Crane has also been called a realistic writter. This is not exactly. Although he has a realistic eye to describe actions, and make them vivid to the reader, he is not concerned with recording things in their selves, just because their sheer existence fascinates. While other writers, let´s say, for example, Defoe, record actions which don´t add any new meaning to the development of the narrative and characters just to reflect the real world, full with details which are fascinating in theirselves, Crane´s natural facts have reference beyond themselves. However, and opposite to allegoric or symbolic writters, this reference is always individually psychological, and never idealistically cosmological, as in Hawthorne, for example. He is more essentially, as his friend Joseph Conrad described him, impressionistic.
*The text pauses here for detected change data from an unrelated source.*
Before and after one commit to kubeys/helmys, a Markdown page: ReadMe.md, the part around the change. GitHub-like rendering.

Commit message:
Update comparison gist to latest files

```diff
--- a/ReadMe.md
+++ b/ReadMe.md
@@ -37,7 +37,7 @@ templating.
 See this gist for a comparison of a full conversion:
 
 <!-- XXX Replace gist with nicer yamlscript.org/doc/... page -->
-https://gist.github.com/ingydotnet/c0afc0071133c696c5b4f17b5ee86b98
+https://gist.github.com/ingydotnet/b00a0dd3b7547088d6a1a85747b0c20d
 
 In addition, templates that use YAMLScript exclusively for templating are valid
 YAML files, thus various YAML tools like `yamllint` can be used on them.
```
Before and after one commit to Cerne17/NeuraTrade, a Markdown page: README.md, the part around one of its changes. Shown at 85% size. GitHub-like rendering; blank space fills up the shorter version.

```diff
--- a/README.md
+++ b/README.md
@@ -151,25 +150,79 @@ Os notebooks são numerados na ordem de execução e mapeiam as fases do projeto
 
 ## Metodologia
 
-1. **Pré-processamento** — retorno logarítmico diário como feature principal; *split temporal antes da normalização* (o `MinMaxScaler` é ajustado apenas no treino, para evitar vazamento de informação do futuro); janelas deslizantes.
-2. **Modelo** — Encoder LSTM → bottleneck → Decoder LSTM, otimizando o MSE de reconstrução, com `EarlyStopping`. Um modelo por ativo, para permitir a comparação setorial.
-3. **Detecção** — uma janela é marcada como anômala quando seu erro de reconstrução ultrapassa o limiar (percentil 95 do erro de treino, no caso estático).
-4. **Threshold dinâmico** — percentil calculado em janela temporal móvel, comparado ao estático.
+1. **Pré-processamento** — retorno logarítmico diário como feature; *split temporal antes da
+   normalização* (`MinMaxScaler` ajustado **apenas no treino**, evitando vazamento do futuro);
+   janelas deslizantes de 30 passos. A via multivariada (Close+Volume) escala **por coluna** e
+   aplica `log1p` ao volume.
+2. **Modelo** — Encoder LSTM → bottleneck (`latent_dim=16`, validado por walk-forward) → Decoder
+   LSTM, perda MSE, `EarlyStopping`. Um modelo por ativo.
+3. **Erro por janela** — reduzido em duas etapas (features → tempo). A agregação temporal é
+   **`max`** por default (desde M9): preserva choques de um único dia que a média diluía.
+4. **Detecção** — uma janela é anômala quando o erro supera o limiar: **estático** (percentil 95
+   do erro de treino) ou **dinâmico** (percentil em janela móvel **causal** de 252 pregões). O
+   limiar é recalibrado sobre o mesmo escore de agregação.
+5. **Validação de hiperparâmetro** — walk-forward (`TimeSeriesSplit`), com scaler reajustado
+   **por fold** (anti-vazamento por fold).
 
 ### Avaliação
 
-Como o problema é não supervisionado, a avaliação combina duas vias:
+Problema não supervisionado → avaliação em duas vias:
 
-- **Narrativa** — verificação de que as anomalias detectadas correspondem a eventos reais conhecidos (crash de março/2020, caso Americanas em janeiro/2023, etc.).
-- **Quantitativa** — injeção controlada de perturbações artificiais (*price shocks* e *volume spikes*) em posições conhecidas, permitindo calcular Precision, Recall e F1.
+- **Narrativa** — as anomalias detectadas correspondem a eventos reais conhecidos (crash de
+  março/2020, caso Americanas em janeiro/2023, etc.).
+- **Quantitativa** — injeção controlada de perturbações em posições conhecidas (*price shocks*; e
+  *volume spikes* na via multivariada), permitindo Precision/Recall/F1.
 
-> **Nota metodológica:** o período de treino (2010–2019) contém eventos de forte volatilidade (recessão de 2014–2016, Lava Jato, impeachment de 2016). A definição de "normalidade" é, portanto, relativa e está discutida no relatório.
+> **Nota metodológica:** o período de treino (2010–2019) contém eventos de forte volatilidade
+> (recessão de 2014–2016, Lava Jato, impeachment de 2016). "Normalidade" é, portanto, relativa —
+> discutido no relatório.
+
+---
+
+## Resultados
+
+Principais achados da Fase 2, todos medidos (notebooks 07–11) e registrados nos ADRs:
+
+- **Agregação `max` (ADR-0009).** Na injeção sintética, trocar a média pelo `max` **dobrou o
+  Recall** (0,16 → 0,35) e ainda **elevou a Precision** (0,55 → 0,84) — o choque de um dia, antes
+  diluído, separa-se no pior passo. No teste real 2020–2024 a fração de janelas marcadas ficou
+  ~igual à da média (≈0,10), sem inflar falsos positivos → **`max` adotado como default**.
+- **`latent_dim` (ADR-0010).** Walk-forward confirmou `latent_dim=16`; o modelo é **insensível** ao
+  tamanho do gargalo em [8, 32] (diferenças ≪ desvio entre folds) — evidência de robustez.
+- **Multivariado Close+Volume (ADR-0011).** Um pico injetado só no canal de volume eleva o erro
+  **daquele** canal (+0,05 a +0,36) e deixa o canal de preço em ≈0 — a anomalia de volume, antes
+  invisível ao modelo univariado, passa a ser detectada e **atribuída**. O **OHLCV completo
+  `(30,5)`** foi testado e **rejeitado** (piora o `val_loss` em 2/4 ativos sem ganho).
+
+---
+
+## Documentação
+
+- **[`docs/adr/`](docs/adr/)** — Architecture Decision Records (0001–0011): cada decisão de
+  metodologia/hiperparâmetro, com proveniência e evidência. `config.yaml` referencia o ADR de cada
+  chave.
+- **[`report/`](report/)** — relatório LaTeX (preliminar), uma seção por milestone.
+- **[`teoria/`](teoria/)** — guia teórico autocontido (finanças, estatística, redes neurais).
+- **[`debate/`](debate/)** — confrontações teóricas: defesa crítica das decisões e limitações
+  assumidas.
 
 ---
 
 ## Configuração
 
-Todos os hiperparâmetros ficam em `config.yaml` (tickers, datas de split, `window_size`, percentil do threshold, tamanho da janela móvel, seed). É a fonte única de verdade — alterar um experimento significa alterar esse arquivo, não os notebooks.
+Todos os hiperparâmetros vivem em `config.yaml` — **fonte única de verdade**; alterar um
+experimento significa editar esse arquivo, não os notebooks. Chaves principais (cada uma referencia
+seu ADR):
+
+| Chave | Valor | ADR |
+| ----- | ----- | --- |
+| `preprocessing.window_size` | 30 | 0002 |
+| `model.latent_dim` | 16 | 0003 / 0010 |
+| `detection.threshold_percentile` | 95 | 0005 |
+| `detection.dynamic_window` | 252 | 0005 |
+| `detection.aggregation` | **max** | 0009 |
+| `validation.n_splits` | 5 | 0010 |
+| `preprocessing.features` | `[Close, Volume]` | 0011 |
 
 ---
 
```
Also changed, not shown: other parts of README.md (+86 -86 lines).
He conveys the confusion, heat, sounds and emotions of the battle by means of an accumulation of strokes in a technique that has been called “literary pointillism”.
Apart from what has been said, The red badge of courage is a psychological portrait of fear, and a description of a travel through innocence to experience. During the farewell interview, Henry´s mother, tells him that he is a little fellow among a lot of others, that he has to keep quiet and do what they tell him. She ends with a significant “I know how you are, Henry”. Some critics believe that Henry will take a long time to know how he is. In the battle, he realices his insignificance, and after losing himself in this “lot of other men”, and losing his individuality and innocence, he goes through a spiritual regeneratin, gets experienced, and finds himself again, with a new, the real role in life, just a little soldier, a little man, playing his little part in the whole, enormous play of life.
Other critics think that Henry is silf-deluding, cowardly, or brave by turns, not because he understands or chooses, but because he is simply an animals responding to the urgencies of environment with the resources he casually has.